Just a couple of years ago, a portrait of Louis Philippe Joseph d’Orleans was donated anonymously to the town. Now the Orleans Cultural Council, which helped bring the Michael Magyar light sculpture of the duke to Eldredge Park last year, is raising funds to restore the painting and display it at town hall.
Debra Dickinson, a painting conservator, said the work is “an early copy, very early 1800s” of the original by Hyachinthe Rigaud, painter to the king, that hangs in Versailles. When she speaks of the duke, it’s as if he’s in the room with her.
“He’s someone you’d want to sit down and have tea with, or some other form of drink,” she said. “He just looks like a very interesting person, very charming… So many historical portraits are so severe looking. This fellow looks very approachable and curious and pleasant.”
But the painting itself “is in horrible condition,” said Dickinson, whose preparation for conserving art included studying the techniques of the old masters in Rome. “There have been two extensive restorations in the past, I can tell by examination, (but) what was done is not holding up. In fact, it’s making the job today a lot more complicated. I have to undo and reverse everything that’s already been done, remove all the former restoration.”
The portrait is showing “cracking that’s making almost elongated puzzle pieces on all the edges,” Dickinson said. Then “there’s cupping, pulling right up off the canvas. This is a very old painting, at least a couple hundred years old.”
The result of Dickinson’s work will be to “enable the piece of art to still show its place in history,” she said, “and yet always (respect) the artist’s original intent and allow that original brilliance to shine through again… The final result does not make the piece appear as if it was painted yesterday. I preserve the character that comes with age.”
You might say Louis Philippe is a character for the ages. Privileged by birth with connections to the royal family, he married the richest heiress in France. An advocate of a constitutional rather than absolute monarchy, he sided with the revolutionary movement, going so far as to change his name to Phillipe Egalite and become known as Citoyen Egalite. Although he voted for the execution of King Louis XVI, that was not enough to save his own head from the guillotine when his son was accused of plotting against the Revolution. Ironically, that son survived in exile and became the last king of France in 1830. The younger Phillipe visited the United States including, according to one source, Cape Cod in 1797, when the town of Orleans was named.

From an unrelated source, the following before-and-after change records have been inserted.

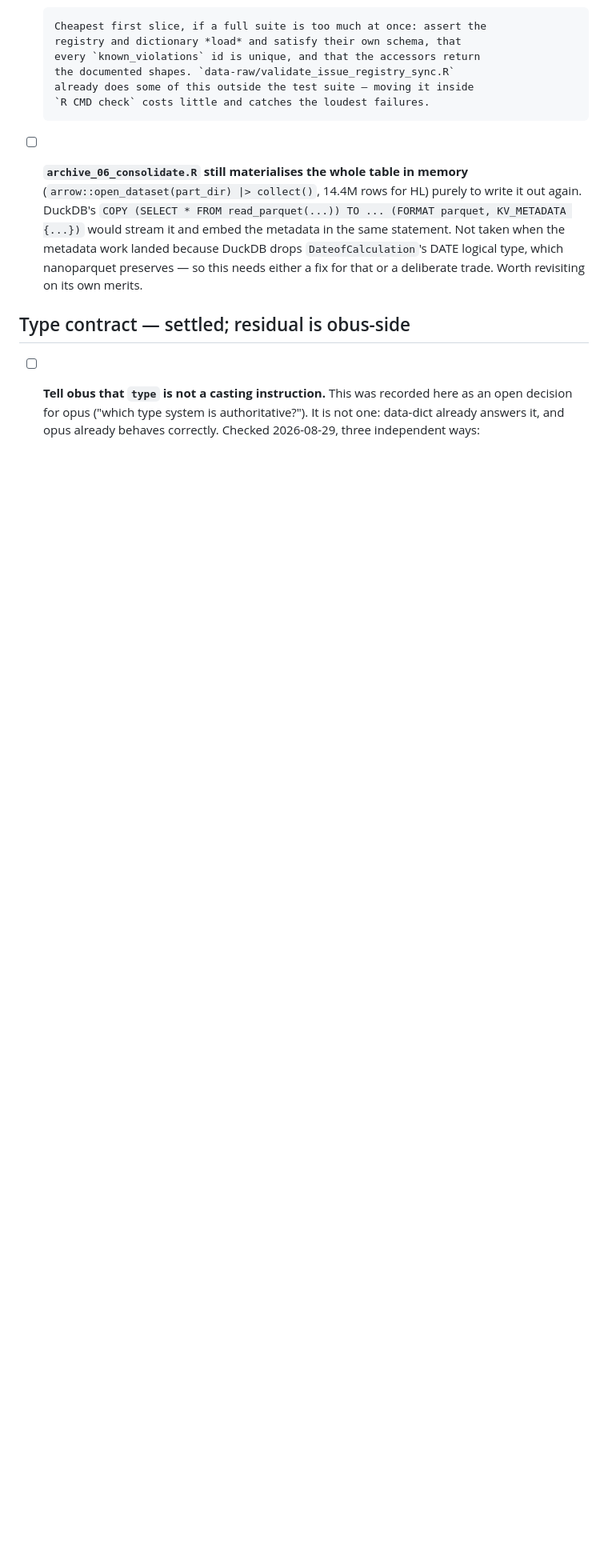
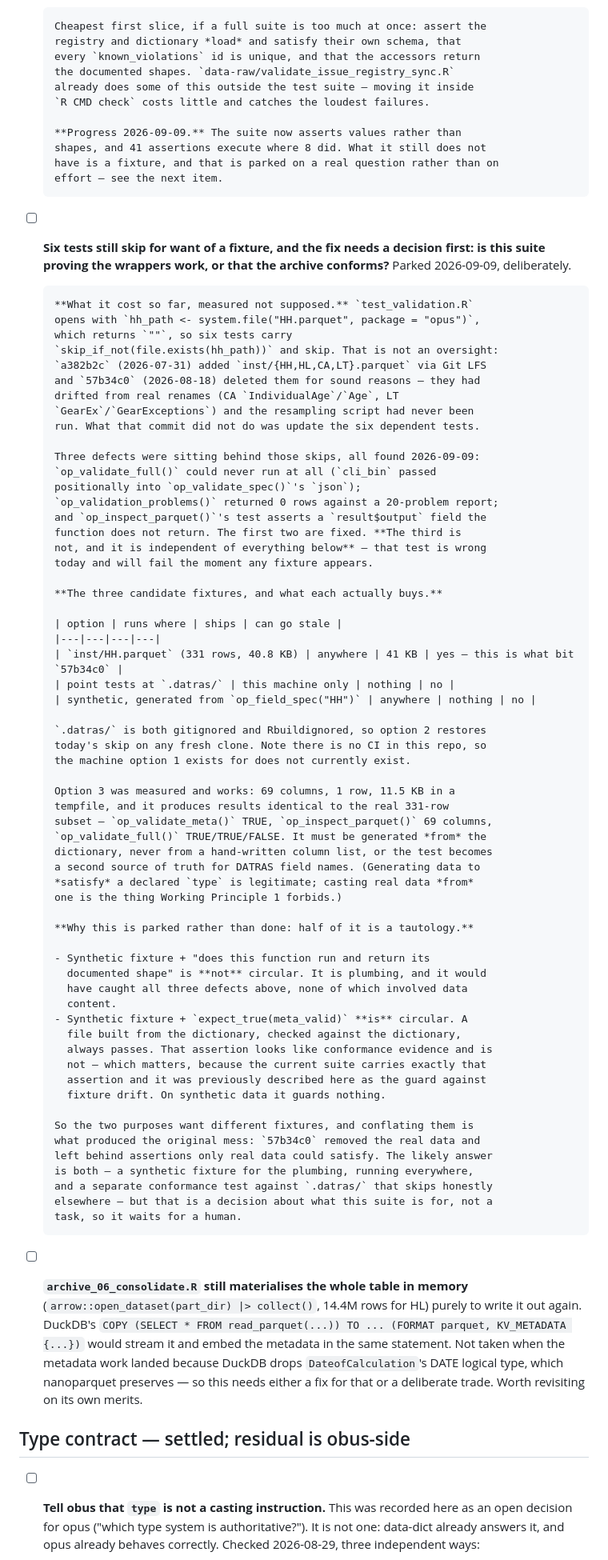
Before and after one commit to einarhjorleifsson/opus, a Markdown page: TODO.md, the part around the change. Shown at 80% size. Rendered like a GitHub page; blank space fills up the shorter version.

Commit message:
Park the fixture decision, with what the six skips have cost
The six skipping tests in test_validation.R are not an oversight: a382b2c
added inst/*.parquet via LFS and 57b34c0 deleted them for sound reasons --
they had drifted from real renames and the resampling script had never run --
without updating the six dependent tests.

Records what that hid. Three defects were behind those skips: op_validate_full()
could never run, op_validation_problems() returned 0 rows against a 20-problem
report, and op_inspect_parquet()'s test asserts a `result$output` field the
function does not return. The first two are fixed; the third is not, and is
independent of the fixture question -- that test is wrong today and fails the
moment any fixture appears.

Records the three candidate fixtures with what each buys, including that a
dictionary-derived synthetic one was measured and gives results identical to
the real 331-row subset at 11.5 KB in a tempfile, shipping nothing and unable
to drift.

And records why it is parked rather than done: half of it is a tautology.
Synthetic fixture plus "does this function run and return its documented
shape" is plumbing and would have caught all three defects. Synthetic fixture
plus expect_true(meta_valid) is circular -- a file built from the dictionary,
checked against the dictionary, always passes -- so that assertion, which
this file previously called the guard against fixture drift, guards nothing on
synthetic data. The two purposes want different fixtures, and conflating them
is what produced the original mess. That is a decision about what the suite is
for, not a task.

Co-Authored-By: Claude Opus 5 <noreply@anthropic.com>

```diff
--- a/TODO.md
+++ b/TODO.md
@@ -76,6 +76,76 @@ done, when, and why — lives in `DEVLOG.md`; settled design lives in `AGENTS.md
       the documented shapes. `data-raw/validate_issue_registry_sync.R`
       already does some of this outside the test suite — moving it inside
       `R CMD check` costs little and catches the loudest failures.
+
+      **Progress 2026-09-09.** The suite now asserts values rather than
+      shapes, and 41 assertions execute where 8 did. What it still does not
+      have is a fixture, and that is parked on a real question rather than on
+      effort — see the next item.
+
+- [ ] **Six tests still skip for want of a fixture, and the fix needs a
+      decision first: is this suite proving the wrappers work, or that the
+      archive conforms?** Parked 2026-09-09, deliberately.
+
+      **What it cost so far, measured not supposed.** `test_validation.R`
+      opens with `hh_path <- system.file("HH.parquet", package = "opus")`,
+      which returns `""`, so six tests carry
+      `skip_if_not(file.exists(hh_path))` and skip. That is not an oversight:
+      `a382b2c` (2026-07-31) added `inst/{HH,HL,CA,LT}.parquet` via Git LFS
+      and `57b34c0` (2026-08-18) deleted them for sound reasons — they had
+      drifted from real renames (CA `IndividualAge`/`Age`, LT
+      `GearEx`/`GearExceptions`) and the resampling script had never been
+      run. What that commit did not do was update the six dependent tests.
+
+      Three defects were sitting behind those skips, all found 2026-09-09:
+      `op_validate_full()` could never run at all (`cli_bin` passed
+      positionally into `op_validate_spec()`'s `json`);
+      `op_validation_problems()` returned 0 rows against a 20-problem report;
+      and `op_inspect_parquet()`'s test asserts a `result$output` field the
+      function does not return. The first two are fixed. **The third is
+      not, and it is independent of everything below** — that test is wrong
+      today and will fail the moment any fixture appears.
+
+      **The three candidate fixtures, and what each actually buys.**
+
+      | option | runs where | ships | can go stale |
+      |---|---|---|---|
+      | `inst/HH.parquet` (331 rows, 40.8 KB) | anywhere | 41 KB | yes — this is what bit `57b34c0` |
+      | point tests at `.datras/` | this machine only | nothing | no |
+      | synthetic, generated from `op_field_spec("HH")` | anywhere | nothing | no |
+
+      `.datras/` is both gitignored and Rbuildignored, so option 2 restores
+      today's skip on any fresh clone. Note there is no CI in this repo, so
+      the machine option 1 exists for does not currently exist.
+
+      Option 3 was measured and works: 69 columns, 1 row, 11.5 KB in a
+      tempfile, and it produces results identical to the real 331-row
+      subset — `op_validate_meta()` TRUE, `op_inspect_parquet()` 69 columns,
+      `op_validate_full()` TRUE/TRUE/FALSE. It must be generated *from* the
+      dictionary, never from a hand-written column list, or the test becomes
+      a second source of truth for DATRAS field names. (Generating data to
+      *satisfy* a declared `type` is legitimate; casting real data *from*
+      one is the thing Working Principle 1 forbids.)
+
+      **Why this is parked rather than done: half of it is a tautology.**
+
+      - Synthetic fixture + "does this function run and return its
+        documented shape" is **not** circular. It is plumbing, and it would
+        have caught all three defects above, none of which involved data
+        content.
+      - Synthetic fixture + `expect_true(meta_valid)` **is** circular. A
+        file built from the dictionary, checked against the dictionary,
+        always passes. That assertion looks like conformance evidence and is
+        not — which matters, because the current suite carries exactly that
+        assertion and it was previously described here as the guard against
+        fixture drift. On synthetic data it guards nothing.
+
+      So the two purposes want different fixtures, and conflating them is
+      what produced the original mess: `57b34c0` removed the real data and
+      left behind assertions only real data could satisfy. The likely answer
+      is both — a synthetic fixture for the plumbing, running everywhere,
+      and a separate conformance test against `.datras/` that skips honestly
+      elsewhere — but that is a decision about what this suite is for, not a
+      task, so it waits for a human.
 
 - [ ] **`archive_06_consolidate.R` still materialises the whole table in
       memory** (`arrow::open_dataset(part_dir) |> collect()`, 14.4M rows for
```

JoAnna Keeley, a former chair of the Orleans Cultural Council, approached the group about the restoration project. “We’re pushing it along because it kind of fits in with our mission to support the cultural environment, to help people see art and beauty and history and how it all works together,” council member Eileen Godin said. “We’re not a moneyed organization. We get a small stipend from the town and some money from the Massachusetts Cultural Council. We use that money to help fund local artists, performers, authors, painters, musicians so they can perform all these wonderful events for people who live in town. It gives the local people a chance to exhibit their wares.”
The council is hoping to raise $3,500 to restore both the painting of the duke and its frame. Checks made to the Orleans Cultural Council with the notation “portrait” can be mailed to Orleans Cultural Council, Orleans Town Hall, 19 School St., Orleans MA 02653. Contributions of $100 or more from businesses and residents will be recognized on a brass plate next to the painting on display in town hall.

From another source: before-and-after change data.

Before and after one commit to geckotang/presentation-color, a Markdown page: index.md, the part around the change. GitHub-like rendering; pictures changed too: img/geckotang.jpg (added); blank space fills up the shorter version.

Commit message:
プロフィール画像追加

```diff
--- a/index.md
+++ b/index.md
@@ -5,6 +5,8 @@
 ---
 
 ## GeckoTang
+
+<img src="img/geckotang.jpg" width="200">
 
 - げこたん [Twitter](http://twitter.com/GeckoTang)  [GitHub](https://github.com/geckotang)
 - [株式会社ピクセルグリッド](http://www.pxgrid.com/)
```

Information from the Centers for History and Culture in Orleans and Wikipedia was used in this article.